Because of the Justice Department's change of policy, the Supreme Court appointed Washington lawyer Miguel Estrada to defend the appeals court's decision to uphold Dorsey and Hill's stiffer sentences. Estrada, a prominent conservative lawyer, is perhaps best known for being nominated to the U.S. Court of Appeals for the D.C. Circuit by President George W. Bush in 2001, watching his nomination go nowhere for months due to the Senate Democrats' filibuster, and finally withdrawing his nomination in 2003. The Democrats balked because they saw his nomination as a step toward Estrada's eventual placement on the Supreme Court.
One sentence into Estrada's argument, Justice Sonia Sotomayor interrupted to ask "why shouldn't our presumption be that the fix is immediate rather than delayed" when Congress had found the old regime to be racially discriminatory in violation of "fundamental tenets of our Constitution."
When Estrada responded that "it would be wrong to assume that the passage of the act reflects Congress' concession of intentional discrimination," Sotomayor pulled the professional experience card.
"Mr. Estrada, I've been a judge for nearly 20 years, and I don't know that there's one law that has created more controversy or more discussion about its racial impact than this one," she said.
Justice Elena Kagan put it just as bluntly, noting that if Estrada prevailed, "we're living in a world in which the person who has 4.99 grams of cocaine is getting the 18-to-1 ratio, and a person who has 5 grams is getting the 100-to-1 ratio that's embedded in the mandatory minimums."
"Can you find an earthly reason for why Congress would have wanted to create this weird halfway system?" she asked.
Kagan's question seemed to sway Justices Anthony Kennedy and Stephen Breyer, who both directed tough questions at Estrada's opponents during the first half of the argument.

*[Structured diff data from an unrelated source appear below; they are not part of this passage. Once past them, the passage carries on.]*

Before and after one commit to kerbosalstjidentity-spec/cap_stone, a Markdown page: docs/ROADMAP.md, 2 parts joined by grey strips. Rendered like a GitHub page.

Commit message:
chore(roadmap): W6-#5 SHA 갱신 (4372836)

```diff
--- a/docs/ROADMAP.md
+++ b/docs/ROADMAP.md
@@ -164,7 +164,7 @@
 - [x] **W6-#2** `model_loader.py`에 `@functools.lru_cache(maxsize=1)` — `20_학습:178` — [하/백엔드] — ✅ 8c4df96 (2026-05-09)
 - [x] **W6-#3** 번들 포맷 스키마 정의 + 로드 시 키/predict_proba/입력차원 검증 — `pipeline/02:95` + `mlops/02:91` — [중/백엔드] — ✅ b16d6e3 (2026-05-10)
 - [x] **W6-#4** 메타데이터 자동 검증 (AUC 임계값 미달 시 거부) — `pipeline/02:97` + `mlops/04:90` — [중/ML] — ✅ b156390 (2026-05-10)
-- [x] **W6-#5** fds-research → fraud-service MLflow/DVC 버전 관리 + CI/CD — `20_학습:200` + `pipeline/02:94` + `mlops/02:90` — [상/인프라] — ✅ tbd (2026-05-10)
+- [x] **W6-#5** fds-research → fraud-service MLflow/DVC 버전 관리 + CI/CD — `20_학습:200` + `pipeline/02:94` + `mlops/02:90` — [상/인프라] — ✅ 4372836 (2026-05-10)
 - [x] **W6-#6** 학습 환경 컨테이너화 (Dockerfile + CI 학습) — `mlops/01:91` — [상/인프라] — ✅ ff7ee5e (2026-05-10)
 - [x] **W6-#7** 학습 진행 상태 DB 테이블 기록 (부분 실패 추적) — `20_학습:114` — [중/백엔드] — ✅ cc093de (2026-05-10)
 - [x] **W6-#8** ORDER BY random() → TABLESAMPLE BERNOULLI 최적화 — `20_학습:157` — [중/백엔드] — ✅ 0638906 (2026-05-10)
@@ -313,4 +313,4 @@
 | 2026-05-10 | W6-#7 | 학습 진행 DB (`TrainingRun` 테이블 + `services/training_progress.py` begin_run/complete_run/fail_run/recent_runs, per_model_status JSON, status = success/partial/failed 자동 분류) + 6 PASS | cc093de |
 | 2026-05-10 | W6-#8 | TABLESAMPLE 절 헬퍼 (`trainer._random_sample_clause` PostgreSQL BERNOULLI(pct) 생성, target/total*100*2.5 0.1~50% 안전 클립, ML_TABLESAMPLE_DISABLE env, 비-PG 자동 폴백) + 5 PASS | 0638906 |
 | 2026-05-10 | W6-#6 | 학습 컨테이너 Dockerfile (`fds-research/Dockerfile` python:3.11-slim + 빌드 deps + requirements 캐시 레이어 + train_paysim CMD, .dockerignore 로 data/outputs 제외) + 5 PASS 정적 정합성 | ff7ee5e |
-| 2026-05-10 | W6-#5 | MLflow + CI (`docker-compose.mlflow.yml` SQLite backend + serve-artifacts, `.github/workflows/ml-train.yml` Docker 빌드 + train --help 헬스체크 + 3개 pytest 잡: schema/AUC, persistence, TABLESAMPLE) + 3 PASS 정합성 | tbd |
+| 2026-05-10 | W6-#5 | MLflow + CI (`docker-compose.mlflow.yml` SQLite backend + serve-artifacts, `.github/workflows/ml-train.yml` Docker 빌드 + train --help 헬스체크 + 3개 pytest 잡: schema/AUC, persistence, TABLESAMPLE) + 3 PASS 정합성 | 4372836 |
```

Widely regarded as a Bush-era political martyr, particularly by Senate Republicans and the conservative legal world, Estrada supported Kagan, his Harvard Law School classmate, despite their ideological differences when President Obama nominated her to the Supreme Court.
Had he actually represented a client on Tuesday morning, he might have regretted his magnanimity.
The cases, Dorsey v. United States and Hill v. United States, will be decided by late June.
Also on Tuesday, the court, in a unanimous decision written by Chief Justice Roberts, held that a private individual temporarily hired by the government to do work on its behalf can seek immunity from lawsuits alleging civil rights violations. The case arose from a California firefighter's lawsuit against a lawyer in private practice who was hired by the Rialto city government to investigate what it believed to be the firefighter's suspiciously long sick leave. The firefighter, Nicholas Delia, sued the lawyer, Steve Filarsky, for violating his Fourth Amendment rights after Filarsky ordered a search of Delia's home for evidence that he was missing work to do construction on his house.
"Though not a public employee, Filarsky was retained by the City to assist in conducting an official investigation into potential wrongdoing," Roberts wrote. That was enough for the court to allow him to claim the protection from civil rights lawsuits that has long been granted to government officials.
Justices Ginsburg and Sotomayor both issued concurring opinions to emphasize the limits of the Filarsky v. Delia holding.
"Qualified immunity may be overcome ... if the defendant knew or should have known that his conduct violated a right 'clearly established' at the time of the episode in suit," Ginsburg wrote, consistent with the court's longstanding precedents.Sotomayor also agreed with the majority, but wrote that "it does not follow that every private individual who works for the government in some capacity necessarily may claim qualified immunity when sued" for civil rights violations.